Purpose: In December 2019, the emerging of a novel coronavirus (COVID-19) has influenced the whole world. The current pandemic also triggers several psychological changes. Uncertainties and changes in health practices may cause anxiety, depression, and concerns on vulnerable populations such as pregnant. This study aims to survey the pregnant women to capture the psychological impact and perceptions during the pandemic.
Methods: A total of 297 pregnant women aged ≥ 18 years were enrolled in May 2020. We evaluated the hard-copy survey included questions about demographic and clinical information of patients, 95% confidence intervals of a COVID-19-related questionnaire in a Likert scale and 14-item Hospital Anxiety and Depression Scale (HADS).
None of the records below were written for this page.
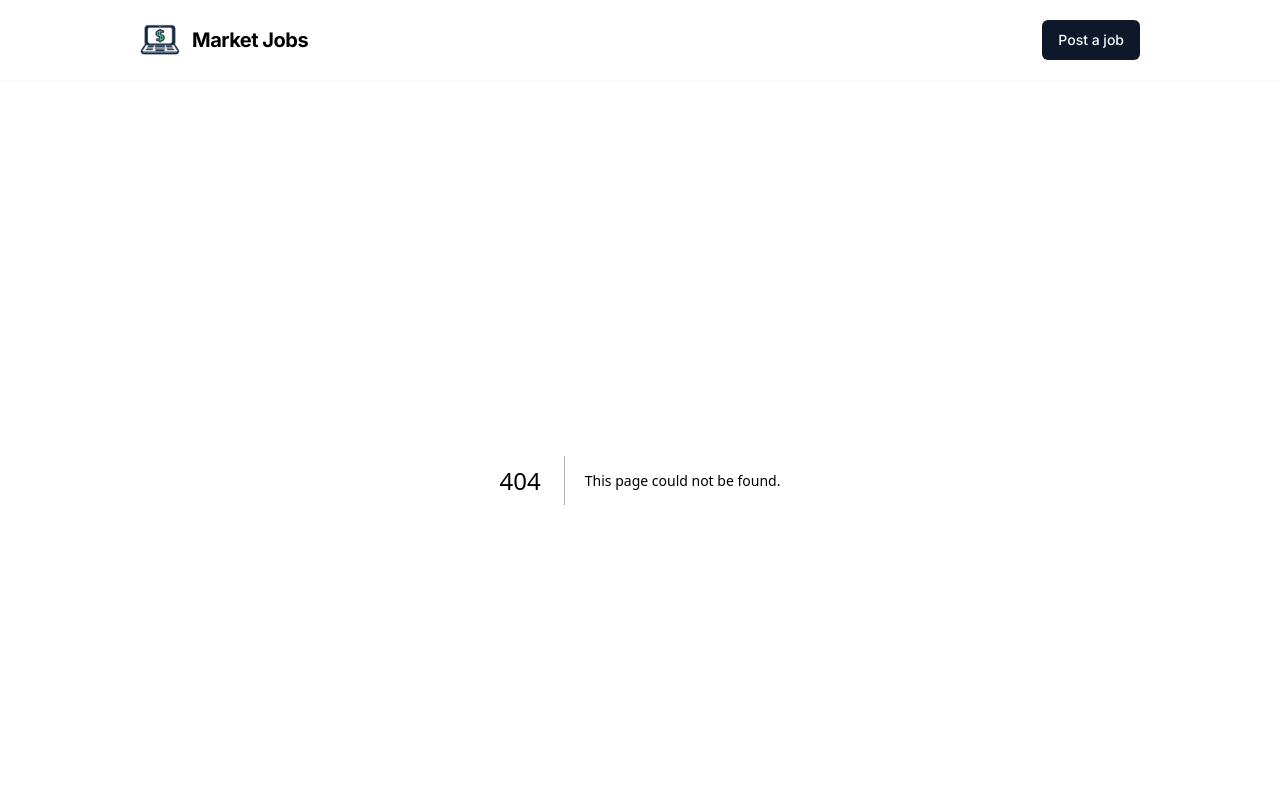
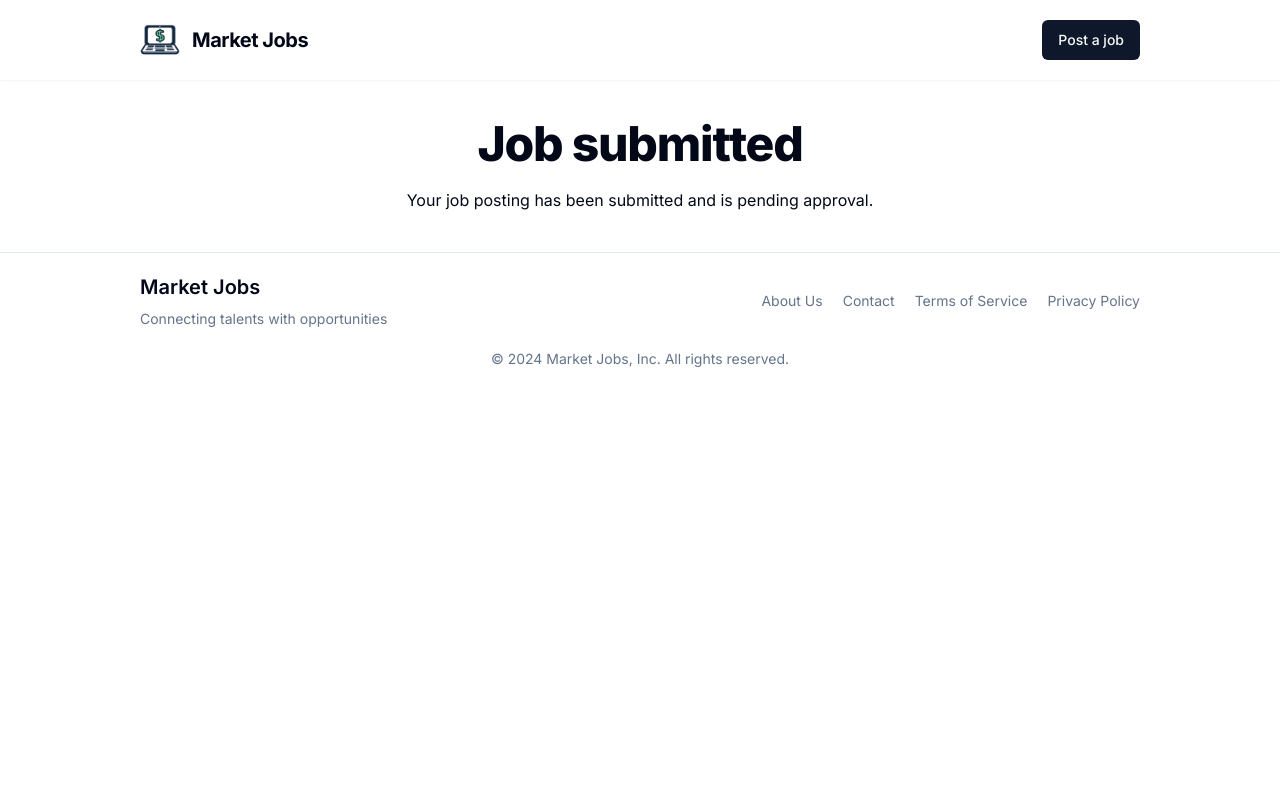
Before and after one commit to MAiKo26/nextjs-job-market, a Next.js app: page /job-submitted in a window 1280 px wide. Before the commit this address had no page. Shown: the top 800 px of the page. Built offline with nearby package versions, Linux system fonts and the light colour scheme.

Commit message:
Create page.tsx

```diff
--- /dev/null
+++ b/src/app/job-submitted/page.tsx
@@ -0,0 +1,10 @@
+export default function Page() {
+  return (
+    <main className="m-auto my-10 max-w-5xl space-y-5 px-3 text-center">
+      <h1 className="text-4xl font-extrabold tracking-tight lg:text-5xl">
+        Job submitted
+      </h1>
+      <p>Your job posting has been submitted and is pending approval.</p>
+    </main>
+  );
+}
```
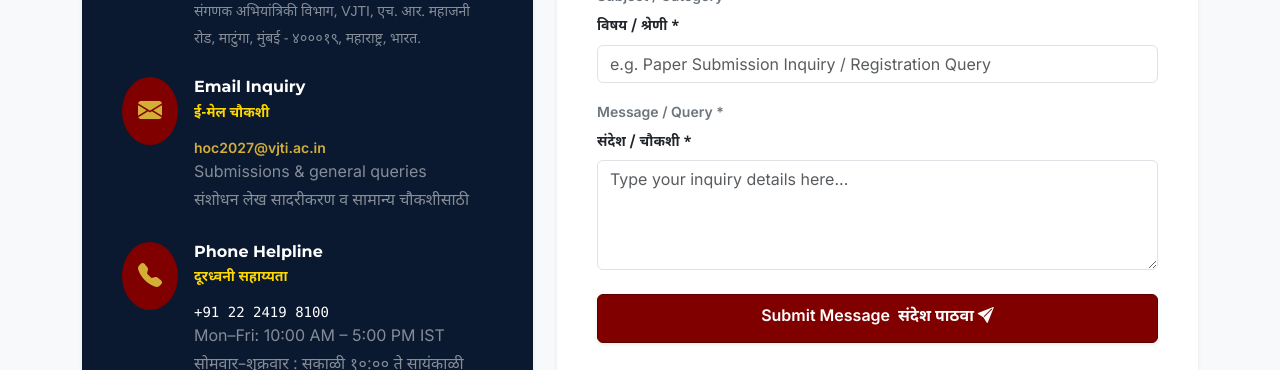
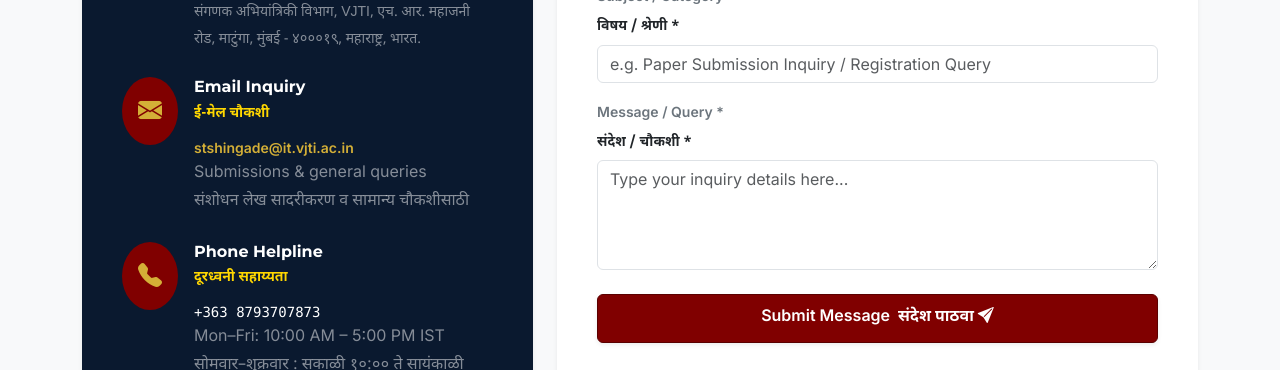
Before and after one commit to pooja-chirke/C-Users-EXAM-Documents-Antigravity-code, a React (Vite) app in the folder frontend/: page /contact in a window 1280 px wide. Shown: the part 880-1250 px from the top of the page. Built offline with nearby package versions, Linux system fonts and the light colour scheme.

Commit message:
Update conference website changes

```diff
--- a/frontend/src/pages/Committee/CommitteePage.jsx
+++ b/frontend/src/pages/Committee/CommitteePage.jsx
@@ -779,6 +779,18 @@ export const CommitteePage = () => {
 
       photo: null
     },
+    {
+      name: 'Miss. Pooja Chirke',
+      marathiName: 'कु.पुजा चिरके',
+
+      designation: 'Teaching Assistant',
+      marathiDesignation: 'अध्यापन सहाय्यक',
+
+      role: 'Conference Coordination & Technical Support',
+      marathiRole: 'परिषद समन्वय आणि तांत्रिक सहाय्य',
+
+      photo: null
+    },
 
     {
       name: 'Mr. Pratik Desai',
@@ -1277,7 +1289,7 @@ export const CommitteePage = () => {
               lineHeight: '1.7'
             }}
           >
-            HOC २०२७ ला मार्गदर्शन करणारे प्रतिष्ठित आंतरराष्ट्रीय तज्ज्ञ.
+            SAQC २०२७ ला मार्गदर्शन करणारे प्रतिष्ठित आंतरराष्ट्रीय तज्ज्ञ.
           </p>
 
         </div>
@@ -1591,7 +1603,7 @@ export const CommitteePage = () => {
 
         <p className="text-white-50 mb-2">
           The conference leadership team is committed to conducting
-          HOC 2027 with academic excellence, research integrity and
+          SAQC 2027 with academic excellence, research integrity and
           professional standards.
         </p>
 
@@ -1602,7 +1614,7 @@ export const CommitteePage = () => {
             lineHeight: '1.9'
           }}
         >
-          परिषद नेतृत्व HOC २०२७ चे आयोजन शैक्षणिक उत्कृष्टता,
+          परिषद नेतृत्व SAQC २०२७ चे आयोजन शैक्षणिक उत्कृष्टता,
           संशोधनाची सचोटी आणि व्यावसायिक मानकांसह करण्यासाठी कटिबद्ध आहे.
         </p>
 
--- a/frontend/src/pages/Contact/ContactPage.jsx
+++ b/frontend/src/pages/Contact/ContactPage.jsx
@@ -202,10 +202,10 @@ export const ContactPage = () => {
                   </h6>
 
                   <a
-                    href="mailto:hoc2027@vjti.ac.in"
+                    href="mailto:stshingade@it.vjti.ac.in"
                     className="small text-vjti-gold text-decoration-none fw-semibold"
                   >
-                    hoc2027@vjti.ac.in
+                    stshingade@it.vjti.ac.in
                   </a>
 
                   <p className="extra-small text-white-50 mb-1">
@@ -251,7 +251,7 @@ export const ContactPage = () => {
                   </h6>
 
                   <span className="small text-white font-monospace">
-                    +91 22 2419 8100
+                    +363 8793707873
                   </span>
 
                   <p className="extra-small text-white-50 mb-1">
```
Results: A total of 297 pregnant women were included in this study with a mean age of 27.64. Most patients (82.5%) had concerns about infecting their babies during delivery. The fear of infection of the fetus during delivery revealed elderly age and having anxiety as the unique significant risk factors. Mean HADS-A and HADS-D scores were 7.94 (± 4.03) and 7.23 (± 3.84), respectively. Multivariate analysis showed having anxiety was associated with a high HADS-D score and concern about the inability to reach obstetrician, and being in advanced age, having a high HADS-A score, and concern about the inability to reach obstetrician demonstrated significant effects on HADS-D score.
Conclusion: We conclude that in future pandemics, communications and reassurance of the patients should be prioritized upon their routine ante-natal care to avoid increased levels of anxiety and even depression.
Keywords: Anxiety; COVID-19; Depression; Pandemic; Pregnancy; Psychological impact.